[Opening Information supplied section]
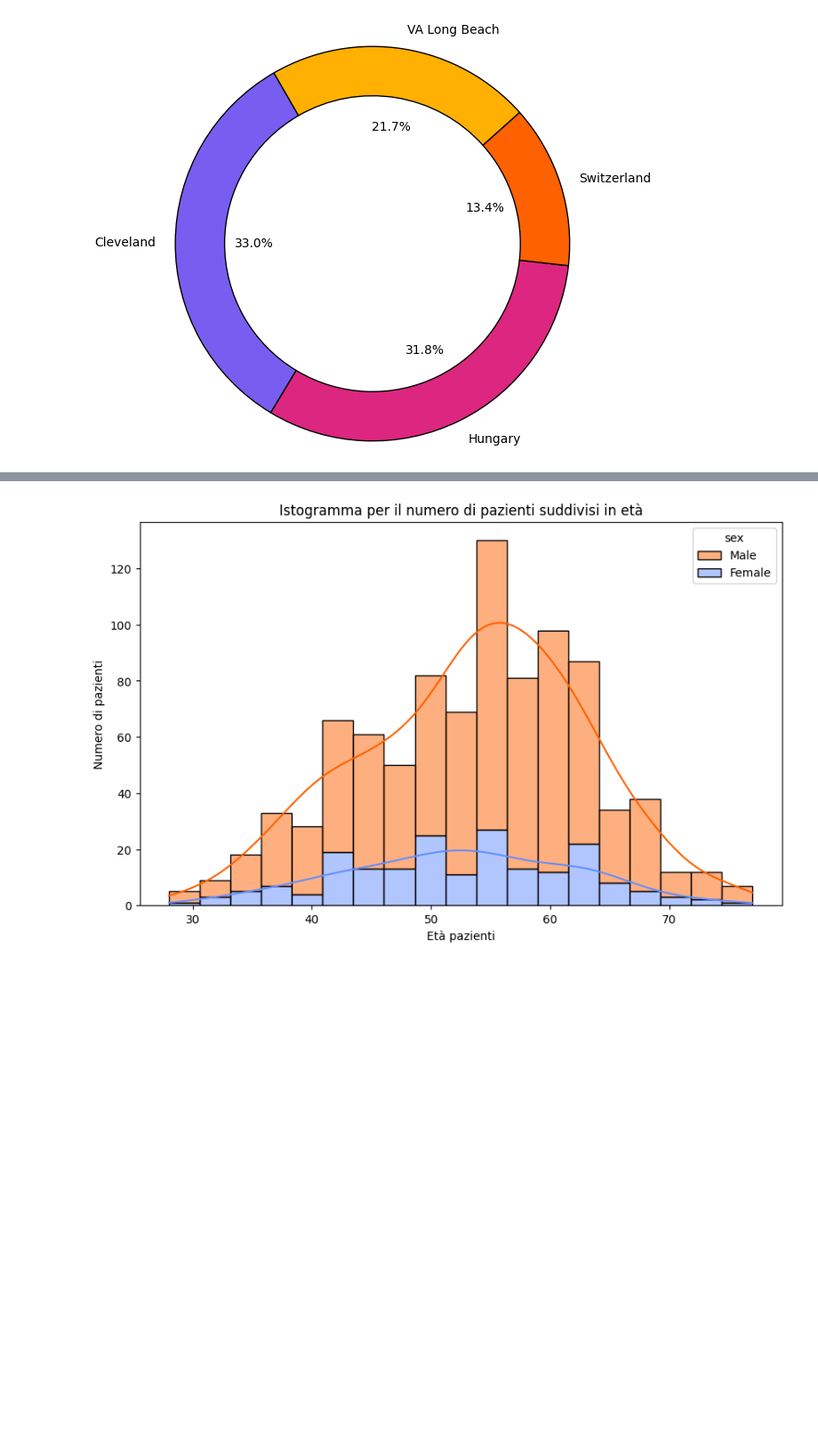
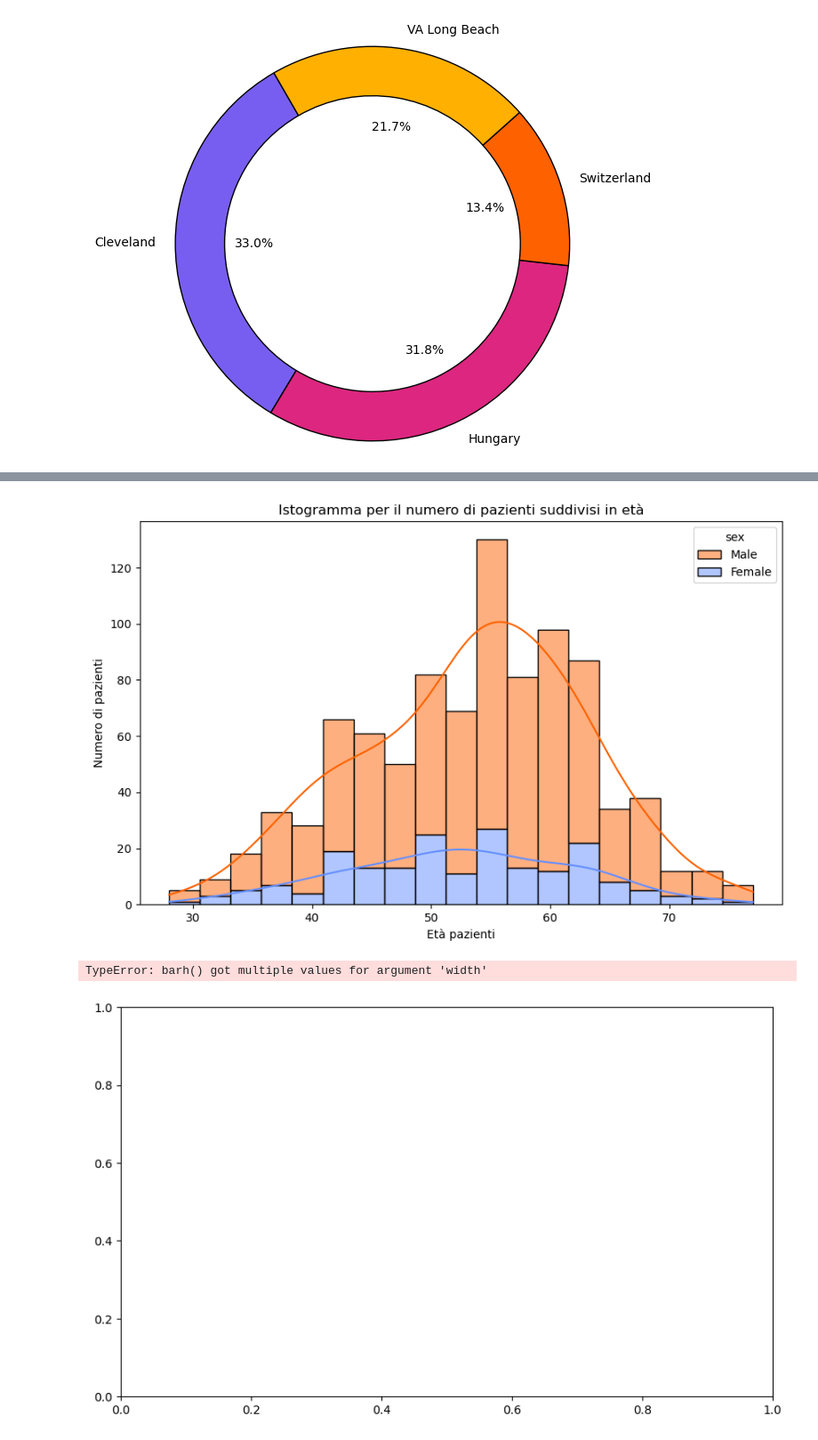
Before and after one commit to mattiaise/scientific-visualization, a Jupyter notebook: analisi_pazienti.ipynb, the cells around one changed output, grey strips where cells are left out. Shown: that part at 89% size. Saved outputs shown, nothing was run; the diff lists cells and outputs as text; code cells hidden in the pictures; blank space fills up the shorter version.

```diff
--- a/analisi_pazienti.ipynb
+++ b/analisi_pazienti.ipynb
@@ -13,6 +13,10 @@ df = pd.read_csv('data/heart_disease_uci.csv')
 f_cls = ['#785ef0', '#dc267f', '#fe6100', '#ffb000']
 t_cls = ['#fe6100', '#648fff']
 
+# Aggiungiamo un attributo per differenziare i non malati (num = 0, assenza mallattia al cuore) e
+#i malati (num != 1, poichè rappresentano vari stadi della malattia al cuore)
+df['group'] = df['num'].apply(lambda x: 'non malato' if x == 0 else 'malato')
+
 df
 # %% [output]
 |  | id | age | sex | dataset | cp | trestbps | chol | fbs | restecg | thalch | exang | ... |
@@ -76,4 +80,12 @@ histplot.set_title('Istogramma per il numero di pazienti suddivisi in età')
 # Mostriamo il grafico
 plt.show()
 # %% [output]
-[figure, old version]
+[figure, new version]
+# %%
+sns.barplot(df['num'].value_counts(), color='#dc267f', width=0.5)
+plt.xlabel('Stadio malattia')
+plt.ylabel('Numero di pazienti')
+plt.show()
+# %% [output]
+TypeError: barh() got multiple values for argument 'width'
+[figure, added]
```
Also changed, not shown: parts of 7 cells of this notebook, 1 other file.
[Closing Information supplied section]
▸ **Directions**
The entries above should be retyped word for word, with all pictures omitted.

▸ **Exercise output**
Before and after one commit to mattiaise/scientific-visualization, a Jupyter notebook: analisi_pazienti.ipynb, the cells around one changed output, grey strips where cells are left out. Shown: that part at 89% size. Saved outputs shown, nothing was run; the diff lists cells and outputs as text; code cells hidden in the pictures; blank space fills up the shorter version.

```diff
--- a/analisi_pazienti.ipynb
+++ b/analisi_pazienti.ipynb
@@ -13,6 +13,10 @@ df = pd.read_csv('data/heart_disease_uci.csv')
 f_cls = ['#785ef0', '#dc267f', '#fe6100', '#ffb000']
 t_cls = ['#fe6100', '#648fff']
 
+# Aggiungiamo un attributo per differenziare i non malati (num = 0, assenza mallattia al cuore) e
+#i malati (num != 1, poichè rappresentano vari stadi della malattia al cuore)
+df['group'] = df['num'].apply(lambda x: 'non malato' if x == 0 else 'malato')
+
 df
 # %% [output]
 |  | id | age | sex | dataset | cp | trestbps | chol | fbs | restecg | thalch | exang | ... |
@@ -76,4 +80,12 @@ histplot.set_title('Istogramma per il numero di pazienti suddivisi in età')
 # Mostriamo il grafico
 plt.show()
 # %% [output]
-[figure, old version]
+[figure, new version]
+# %%
+sns.barplot(df['num'].value_counts(), color='#dc267f', width=0.5)
+plt.xlabel('Stadio malattia')
+plt.ylabel('Numero di pazienti')
+plt.show()
+# %% [output]
+TypeError: barh() got multiple values for argument 'width'
+[figure, added]
```
Also changed, not shown: parts of 7 cells of this notebook, 1 other file.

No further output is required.